§ **Problem to solve**:
All lines in the records that carry the string "class" are to be shown.

○ ○ ○

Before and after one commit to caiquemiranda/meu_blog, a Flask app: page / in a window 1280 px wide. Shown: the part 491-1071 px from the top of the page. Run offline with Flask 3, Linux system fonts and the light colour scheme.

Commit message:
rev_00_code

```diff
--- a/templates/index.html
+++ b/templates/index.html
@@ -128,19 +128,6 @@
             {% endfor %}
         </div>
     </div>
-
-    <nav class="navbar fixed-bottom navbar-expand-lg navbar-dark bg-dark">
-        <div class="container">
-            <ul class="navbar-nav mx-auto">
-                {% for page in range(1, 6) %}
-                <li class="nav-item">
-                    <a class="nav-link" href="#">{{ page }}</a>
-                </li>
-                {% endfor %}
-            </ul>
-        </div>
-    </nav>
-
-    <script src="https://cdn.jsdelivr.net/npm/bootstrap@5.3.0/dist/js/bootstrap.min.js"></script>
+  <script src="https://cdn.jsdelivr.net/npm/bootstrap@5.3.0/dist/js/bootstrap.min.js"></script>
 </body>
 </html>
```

○ ○ ○

§ **Answer to this task**:
-    <nav class="navbar fixed-bottom navbar-expand-lg navbar-dark bg-dark">
-        <div class="container">
-            <ul class="navbar-nav mx-auto">
-                <li class="nav-item">
-                    <a class="nav-link" href="#">{{ page }}</a>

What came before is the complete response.